*** PROVIDED RECORDS

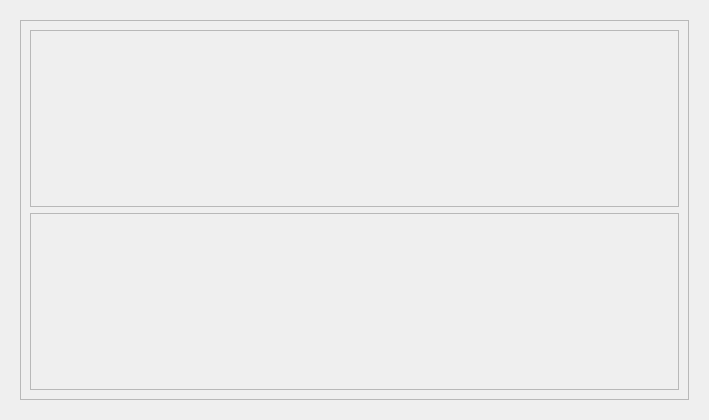
The window that attributespane.ui (strattonbrazil/recife) describes before a commit, drawn with Qt 5.
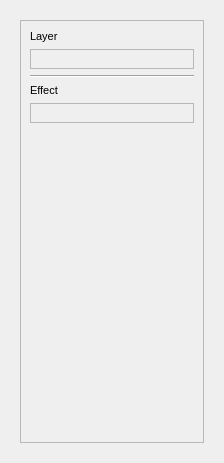
The same window after the commit.

Commit message: Setup workflow for getting attr widgets from source and layer

Diff of the .ui file:
```diff
--- a/attributespane.ui
+++ b/attributespane.ui
@@ -6,10 +6,16 @@
    <rect>
     <x>0</x>
     <y>0</y>
-    <width>709</width>
-    <height>420</height>
+    <width>224</width>
+    <height>463</height>
    </rect>
   </property>
+  <property name="minimumSize">
+   <size>
+    <width>220</width>
+    <height>0</height>
+   </size>
+  </property>
   <property name="windowTitle">
    <string>Form</string>
   </property>
@@ -45,11 +51,23 @@
            <rect>
             <x>0</x>
             <y>0</y>
-            <width>671</width>
-            <height>382</height>
+            <width>186</width>
+            <height>425</height>
            </rect>
           </property>
           <layout class="QVBoxLayout" name="verticalLayout_4">
+           <item>
+            <widget class="QLabel" name="label_2">
+             <property name="font">
+              <font>
+               <pointsize>8</pointsize>
+              </font>
+             </property>
+             <property name="text">
+              <string>Layer</string>
+             </property>
+            </widget>
+           </item>
            <item>
             <widget class="QFrame" name="layerAttrsFrame">
              <property name="frameShape">
@@ -58,6 +76,26 @@
              <property name="frameShadow">
               <enum>QFrame::Raised</enum>
              </property>
+             <layout class="QVBoxLayout" name="verticalLayout_6"/>
+            </widget>
+           </item>
+           <item>
+            <widget class="Line" name="line">
+             <property name="orientation">
+              <enum>Qt::Horizontal</enum>
+             </property>
+            </widget>
+           </item>
+           <item>
+            <widget class="QLabel" name="effectAttrsLabel">
+             <property name="font">
+              <font>
+               <pointsize>8</pointsize>
+              </font>
+             </property>
+             <property name="text">
+              <string>Effect</string>
+             </property>
             </widget>
            </item>
            <item>
@@ -68,8 +106,22 @@
              <property name="frameShadow">
               <enum>QFrame::Raised</enum>
              </property>
+             <layout class="QVBoxLayout" name="verticalLayout_5"/>
             </widget>
            </item>
+           <item>
+            <spacer name="verticalSpacer">
+             <property name="orientation">
+              <enum>Qt::Vertical</enum>
+             </property>
+             <property name="sizeHint" stdset="0">
+              <size>
+               <width>20</width>
+               <height>40</height>
+              </size>
+             </property>
+            </spacer>
+           </item>
           </layout>
          </widget>
         </widget>
```
The commit also changes 16 other files.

******

§ **WHAT YOU NEED TO DO**
A word-for-word reprint of the listing above is needed, minus the pictures.

§ **EXPECTED ANSWER**
The window that attributespane.ui (strattonbrazil/recife) describes before a commit, drawn with Qt 5.
The same window after the commit.

Commit message: Setup workflow for getting attr widgets from source and layer

Diff of the .ui file:
```diff
--- a/attributespane.ui
+++ b/attributespane.ui
@@ -6,10 +6,16 @@
    <rect>
     <x>0</x>
     <y>0</y>
-    <width>709</width>
-    <height>420</height>
+    <width>224</width>
+    <height>463</height>
    </rect>
   </property>
+  <property name="minimumSize">
+   <size>
+    <width>220</width>
+    <height>0</height>
+   </size>
+  </property>
   <property name="windowTitle">
    <string>Form</string>
   </property>
@@ -45,11 +51,23 @@
            <rect>
             <x>0</x>
             <y>0</y>
-            <width>671</width>
-            <height>382</height>
+            <width>186</width>
+            <height>425</height>
            </rect>
           </property>
           <layout class="QVBoxLayout" name="verticalLayout_4">
+           <item>
+            <widget class="QLabel" name="label_2">
+             <property name="font">
+              <font>
+               <pointsize>8</pointsize>
+              </font>
+             </property>
+             <property name="text">
+              <string>Layer</string>
+             </property>
+            </widget>
+           </item>
            <item>
             <widget class="QFrame" name="layerAttrsFrame">
              <property name="frameShape">
@@ -58,6 +76,26 @@
              <property name="frameShadow">
               <enum>QFrame::Raised</enum>
              </property>
+             <layout class="QVBoxLayout" name="verticalLayout_6"/>
+            </widget>
+           </item>
+           <item>
+            <widget class="Line" name="line">
+             <property name="orientation">
+              <enum>Qt::Horizontal</enum>
+             </property>
+            </widget>
+           </item>
+           <item>
+            <widget class="QLabel" name="effectAttrsLabel">
+             <property name="font">
+              <font>
+               <pointsize>8</pointsize>
+              </font>
+             </property>
+             <property name="text">
+              <string>Effect</string>
+             </property>
             </widget>
            </item>
            <item>
@@ -68,8 +106,22 @@
              <property name="frameShadow">
               <enum>QFrame::Raised</enum>
              </property>
+             <layout class="QVBoxLayout" name="verticalLayout_5"/>
             </widget>
            </item>
+           <item>
+            <spacer name="verticalSpacer">
+             <property name="orientation">
+              <enum>Qt::Vertical</enum>
+             </property>
+             <property name="sizeHint" stdset="0">
+              <size>
+               <width>20</width>
+               <height>40</height>
+              </size>
+             </property>
+            </spacer>
+           </item>
           </layout>
          </widget>
         </widget>
```
The commit also changes 16 other files.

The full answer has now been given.